### Raw data

══════════════════════════════

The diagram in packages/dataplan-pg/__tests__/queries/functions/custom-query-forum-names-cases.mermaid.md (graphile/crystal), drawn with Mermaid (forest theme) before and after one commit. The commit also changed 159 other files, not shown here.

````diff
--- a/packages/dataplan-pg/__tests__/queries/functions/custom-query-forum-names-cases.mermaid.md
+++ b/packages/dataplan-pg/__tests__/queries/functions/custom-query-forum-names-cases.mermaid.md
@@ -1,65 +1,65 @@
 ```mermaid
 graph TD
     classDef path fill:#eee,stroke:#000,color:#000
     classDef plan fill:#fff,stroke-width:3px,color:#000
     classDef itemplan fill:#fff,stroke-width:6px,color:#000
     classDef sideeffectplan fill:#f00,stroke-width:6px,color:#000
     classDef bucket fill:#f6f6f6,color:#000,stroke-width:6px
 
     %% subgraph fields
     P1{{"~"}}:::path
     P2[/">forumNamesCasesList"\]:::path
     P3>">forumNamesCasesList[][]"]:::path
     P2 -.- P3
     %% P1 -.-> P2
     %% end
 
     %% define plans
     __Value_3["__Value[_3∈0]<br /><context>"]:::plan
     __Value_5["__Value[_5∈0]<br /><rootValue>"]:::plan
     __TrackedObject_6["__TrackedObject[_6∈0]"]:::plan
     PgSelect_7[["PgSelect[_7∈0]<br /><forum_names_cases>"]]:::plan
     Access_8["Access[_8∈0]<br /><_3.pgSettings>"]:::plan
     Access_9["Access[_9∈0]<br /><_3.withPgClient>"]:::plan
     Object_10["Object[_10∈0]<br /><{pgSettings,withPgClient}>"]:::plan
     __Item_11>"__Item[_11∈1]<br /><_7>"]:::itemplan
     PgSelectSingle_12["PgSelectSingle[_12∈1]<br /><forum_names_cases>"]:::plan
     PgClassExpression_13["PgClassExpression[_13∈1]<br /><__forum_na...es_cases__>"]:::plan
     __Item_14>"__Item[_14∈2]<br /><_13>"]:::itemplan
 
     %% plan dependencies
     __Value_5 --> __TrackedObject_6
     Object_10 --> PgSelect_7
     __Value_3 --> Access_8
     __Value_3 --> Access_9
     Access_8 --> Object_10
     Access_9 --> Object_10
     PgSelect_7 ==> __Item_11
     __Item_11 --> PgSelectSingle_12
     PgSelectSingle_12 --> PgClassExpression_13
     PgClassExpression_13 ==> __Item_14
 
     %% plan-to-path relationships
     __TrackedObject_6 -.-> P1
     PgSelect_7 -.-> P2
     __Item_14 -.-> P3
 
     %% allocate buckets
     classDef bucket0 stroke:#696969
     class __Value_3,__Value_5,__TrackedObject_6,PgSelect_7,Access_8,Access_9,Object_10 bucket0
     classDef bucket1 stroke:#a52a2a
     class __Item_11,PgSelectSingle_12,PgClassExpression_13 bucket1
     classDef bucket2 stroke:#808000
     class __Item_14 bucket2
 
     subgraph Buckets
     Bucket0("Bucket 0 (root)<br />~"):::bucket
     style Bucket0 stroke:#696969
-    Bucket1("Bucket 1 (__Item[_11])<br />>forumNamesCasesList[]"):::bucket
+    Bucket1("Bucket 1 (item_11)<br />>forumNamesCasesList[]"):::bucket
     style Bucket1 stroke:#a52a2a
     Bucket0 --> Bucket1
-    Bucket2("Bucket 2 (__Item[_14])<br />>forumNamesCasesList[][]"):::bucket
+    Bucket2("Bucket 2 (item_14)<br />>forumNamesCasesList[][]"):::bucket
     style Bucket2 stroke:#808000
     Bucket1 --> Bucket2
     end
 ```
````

══════════════════════════════

### What you need to do
Please restate each record exactly as it reads.

### Problem solution
The diagram in packages/dataplan-pg/__tests__/queries/functions/custom-query-forum-names-cases.mermaid.md (graphile/crystal), drawn with Mermaid (forest theme) before and after one commit. The commit also changed 159 other files, not shown here.

````diff
--- a/packages/dataplan-pg/__tests__/queries/functions/custom-query-forum-names-cases.mermaid.md
+++ b/packages/dataplan-pg/__tests__/queries/functions/custom-query-forum-names-cases.mermaid.md
@@ -1,65 +1,65 @@
 ```mermaid
 graph TD
     classDef path fill:#eee,stroke:#000,color:#000
     classDef plan fill:#fff,stroke-width:3px,color:#000
     classDef itemplan fill:#fff,stroke-width:6px,color:#000
     classDef sideeffectplan fill:#f00,stroke-width:6px,color:#000
     classDef bucket fill:#f6f6f6,color:#000,stroke-width:6px
 
     %% subgraph fields
     P1{{"~"}}:::path
     P2[/">forumNamesCasesList"\]:::path
     P3>">forumNamesCasesList[][]"]:::path
     P2 -.- P3
     %% P1 -.-> P2
     %% end
 
     %% define plans
     __Value_3["__Value[_3∈0]<br /><context>"]:::plan
     __Value_5["__Value[_5∈0]<br /><rootValue>"]:::plan
     __TrackedObject_6["__TrackedObject[_6∈0]"]:::plan
     PgSelect_7[["PgSelect[_7∈0]<br /><forum_names_cases>"]]:::plan
     Access_8["Access[_8∈0]<br /><_3.pgSettings>"]:::plan
     Access_9["Access[_9∈0]<br /><_3.withPgClient>"]:::plan
     Object_10["Object[_10∈0]<br /><{pgSettings,withPgClient}>"]:::plan
     __Item_11>"__Item[_11∈1]<br /><_7>"]:::itemplan
     PgSelectSingle_12["PgSelectSingle[_12∈1]<br /><forum_names_cases>"]:::plan
     PgClassExpression_13["PgClassExpression[_13∈1]<br /><__forum_na...es_cases__>"]:::plan
     __Item_14>"__Item[_14∈2]<br /><_13>"]:::itemplan
 
     %% plan dependencies
     __Value_5 --> __TrackedObject_6
     Object_10 --> PgSelect_7
     __Value_3 --> Access_8
     __Value_3 --> Access_9
     Access_8 --> Object_10
     Access_9 --> Object_10
     PgSelect_7 ==> __Item_11
     __Item_11 --> PgSelectSingle_12
     PgSelectSingle_12 --> PgClassExpression_13
     PgClassExpression_13 ==> __Item_14
 
     %% plan-to-path relationships
     __TrackedObject_6 -.-> P1
     PgSelect_7 -.-> P2
     __Item_14 -.-> P3
 
     %% allocate buckets
     classDef bucket0 stroke:#696969
     class __Value_3,__Value_5,__TrackedObject_6,PgSelect_7,Access_8,Access_9,Object_10 bucket0
     classDef bucket1 stroke:#a52a2a
     class __Item_11,PgSelectSingle_12,PgClassExpression_13 bucket1
     classDef bucket2 stroke:#808000
     class __Item_14 bucket2
 
     subgraph Buckets
     Bucket0("Bucket 0 (root)<br />~"):::bucket
     style Bucket0 stroke:#696969
-    Bucket1("Bucket 1 (__Item[_11])<br />>forumNamesCasesList[]"):::bucket
+    Bucket1("Bucket 1 (item_11)<br />>forumNamesCasesList[]"):::bucket
     style Bucket1 stroke:#a52a2a
     Bucket0 --> Bucket1
-    Bucket2("Bucket 2 (__Item[_14])<br />>forumNamesCasesList[][]"):::bucket
+    Bucket2("Bucket 2 (item_14)<br />>forumNamesCasesList[][]"):::bucket
     style Bucket2 stroke:#808000
     Bucket1 --> Bucket2
     end
 ```
````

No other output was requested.